TASK BRIEF —
Return only the number of lines in the records below where the string "about" shows up.

**** DATA SECTION ****

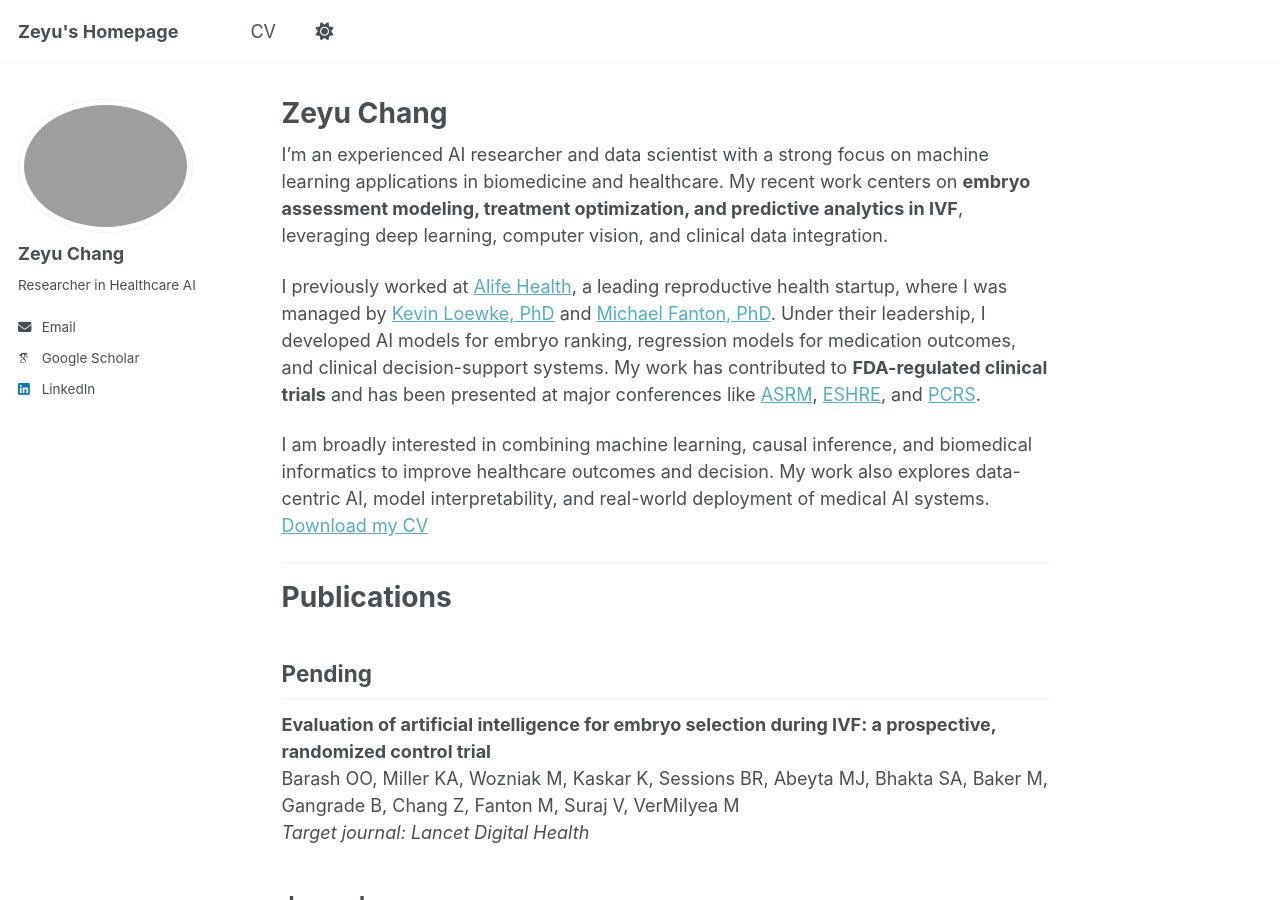
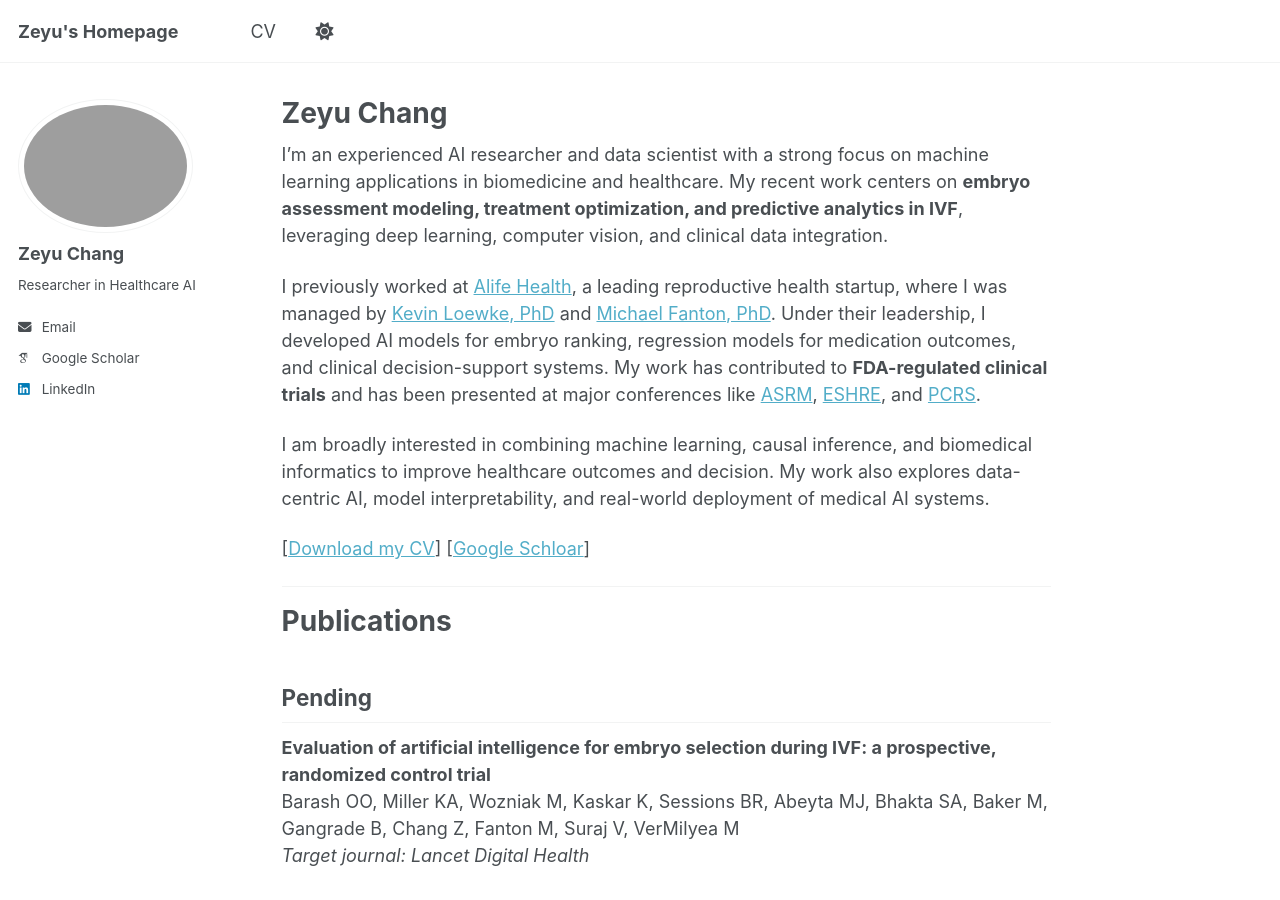
Before and after one commit to zeyuchang98/zeyuchang98.github.io, a Jekyll site: the page built from _pages/about.md, in a window 1280 px wide and 900 px high. Built offline with Jekyll 4.4.1, drawn with Linux system fonts in a browser that asks for light colours; some web fonts are replaced.

Commit message:
update cv

```diff
--- a/_pages/about.md
+++ b/_pages/about.md
@@ -11,7 +11,9 @@ I’m an experienced AI researcher and data scientist with a strong focus on mac
 
 I previously worked at [Alife Health](https://www.alifehealth.com/), a leading reproductive health startup, where I was managed by [Kevin Loewke, PhD](https://scholar.google.com/citations?user=D4HRo4kAAAAJ&hl=en&oi=ao) and [Michael Fanton, PhD](https://scholar.google.com/citations?user=xr5LO2MAAAAJ&hl=en). Under their leadership, I developed AI models for embryo ranking, regression models for medication outcomes, and clinical decision-support systems. My work has contributed to **FDA-regulated clinical trials** and has been presented at major conferences like [ASRM](https://www.asrm.org/), [ESHRE](https://www.eshre.eu/), and [PCRS](https://www.pcrsonline.org/).
 
-I am broadly interested in combining machine learning, causal inference, and biomedical informatics to improve healthcare outcomes and decision. My work also explores data-centric AI, model interpretability, and real-world deployment of medical AI systems. [Download my CV](/files/zeyu_chang_cv_250518.pdf)
+I am broadly interested in combining machine learning, causal inference, and biomedical informatics to improve healthcare outcomes and decision. My work also explores data-centric AI, model interpretability, and real-world deployment of medical AI systems.
+
+[[Download my CV](/files/zeyu_chang_cv_250518.pdf)] [[Google Schloar](https://scholar.google.com/citations?user=JZVeauAAAAAJ&hl=en)]
 
 ---
 
```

****

SOLVED EXERCISE —
3